We live in a society in which economics, and the role of money in particular, has been accorded enormous importance, especially over the past two or three decades. From Mrs Thatcher’s economics of the Grocer’s shop, where the accumulation of wealth was the duty of a good citizen (even the Good Samaritan was praised for being sufficiently well-off to be able to lavish money on the care of the traveller left for dead on the road) to Peter Mandelson saying, ‘New Labour has no problem with people getting filthy rich’. The desire, even the love of money, has become a key motive force in society. Greed has become respectable.

 

Bankers, who throughout the last century preached the virtues of hard work, modest savings and economic living, now appear to argue that huge quantities of unearned income, living a wasteful and profligate lifestyle and maintaining an extraordinary gap between the rich and poor are necessary for the prosperity of the country.

 

What does Christianity have to say?

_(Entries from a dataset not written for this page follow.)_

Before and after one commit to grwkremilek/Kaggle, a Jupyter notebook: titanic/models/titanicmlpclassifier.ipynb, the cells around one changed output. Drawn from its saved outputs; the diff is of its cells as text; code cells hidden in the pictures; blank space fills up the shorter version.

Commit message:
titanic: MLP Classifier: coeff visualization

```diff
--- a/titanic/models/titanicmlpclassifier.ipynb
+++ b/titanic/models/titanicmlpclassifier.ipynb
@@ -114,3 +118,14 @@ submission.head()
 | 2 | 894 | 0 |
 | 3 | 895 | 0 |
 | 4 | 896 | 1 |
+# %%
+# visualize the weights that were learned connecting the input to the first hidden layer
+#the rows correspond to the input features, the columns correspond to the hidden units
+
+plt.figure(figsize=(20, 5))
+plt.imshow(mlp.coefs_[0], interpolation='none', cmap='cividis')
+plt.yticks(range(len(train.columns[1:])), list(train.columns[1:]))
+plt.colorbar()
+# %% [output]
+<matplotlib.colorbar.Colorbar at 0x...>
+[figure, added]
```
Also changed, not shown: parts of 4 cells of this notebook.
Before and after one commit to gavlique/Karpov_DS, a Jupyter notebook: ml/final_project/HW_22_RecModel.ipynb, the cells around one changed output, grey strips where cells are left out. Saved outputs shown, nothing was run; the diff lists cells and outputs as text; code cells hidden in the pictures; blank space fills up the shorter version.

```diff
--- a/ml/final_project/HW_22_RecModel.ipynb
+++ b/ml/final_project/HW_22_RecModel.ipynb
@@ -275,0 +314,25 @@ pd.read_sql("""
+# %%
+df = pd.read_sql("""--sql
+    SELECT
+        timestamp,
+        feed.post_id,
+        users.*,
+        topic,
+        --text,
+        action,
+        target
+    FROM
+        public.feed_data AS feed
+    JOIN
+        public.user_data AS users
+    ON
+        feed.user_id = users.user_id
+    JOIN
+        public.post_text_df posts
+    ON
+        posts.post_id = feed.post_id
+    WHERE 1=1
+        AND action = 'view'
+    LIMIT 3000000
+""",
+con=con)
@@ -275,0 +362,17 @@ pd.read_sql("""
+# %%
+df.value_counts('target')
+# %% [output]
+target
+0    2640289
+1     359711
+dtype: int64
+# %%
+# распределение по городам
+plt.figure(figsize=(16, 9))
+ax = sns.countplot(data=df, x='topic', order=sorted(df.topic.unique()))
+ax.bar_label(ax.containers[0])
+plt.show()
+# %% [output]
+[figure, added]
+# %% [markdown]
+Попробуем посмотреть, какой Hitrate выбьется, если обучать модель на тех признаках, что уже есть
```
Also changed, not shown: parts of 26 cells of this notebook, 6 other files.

Most discussions on a Christian approach to Economics begin with two of Jesus’ famous lines: on paying taxes; “Render unto God that which is God’s and unto Caesar that which is Caesar’s”; and on money: that “the love of money is the root of all evil” Notice that it is not money itself, which Jesus seems quite comfortable with, but the love of money. Love should be something which is devoted to God and to our neighbours – and even to our enemies – but not to money, or property, or any form of material goods.

 

Too much?

And there are strict biblical rules about how money is used: Jesus said usurers were among the worst of sinners, yet usury - the accumulation of money through lending and the taking of interest - is what our whole economy appears now to be based on. Most Christian theologians who have tackled the same question interpret usury as the taking of excessive interest. As Pope Benedict and Archbishop Rowan Williams have now recognised, it is exactly this form of excess which led to last year's crash and the present depression.

 

Too little?

There is also a strong Christian tradition for the renunciation of a money economy. Blessed are the poor, said Jesus, and encouraged his followers not to worry about their future security and prosperity. “Take no thought for tomorrow, for tomorrow will look after itself”; “Consider the lilies they toil not, neither do they spin, yet even Solomon in all his glory was not equipped like one of these” and other similar sayings.

 

The theme running through all this is the damage that can be done by too great a focus on money. It doesn't buy happiness, or even security. Of course it is necessary and it isn’t of itself evil, because we live in a money economy, but it has nothing to do with love or fulfilment or beauty or joy or any of the aspects of life which are important.

 

Many of the prophets, and Jesus himself at times, went further than this, saying that money and possessions lead to abuse, to the oppression of the poor, to dishonesty and greed. St Francis and many others throughout Christian history have preached a life without riches, possessions, a decent home or even clothes. But they also make it clear that this is a special calling. Most of us have jobs, bring up families, enjoy a bit of shopping and live everyday lives. Nowhere is this condemned. What is condemned is a political and economic culture which appears to glorify accumulation and excess, and the individuals who profit from it. In our time, as in Jesus' time, a period of prosperity has widened the gap between rich and poor, blighted the economies, and corrupted the ruling elites of countries across the world. Developing an adequate theological response to this context is an urgent priority for Christians and all people of faith.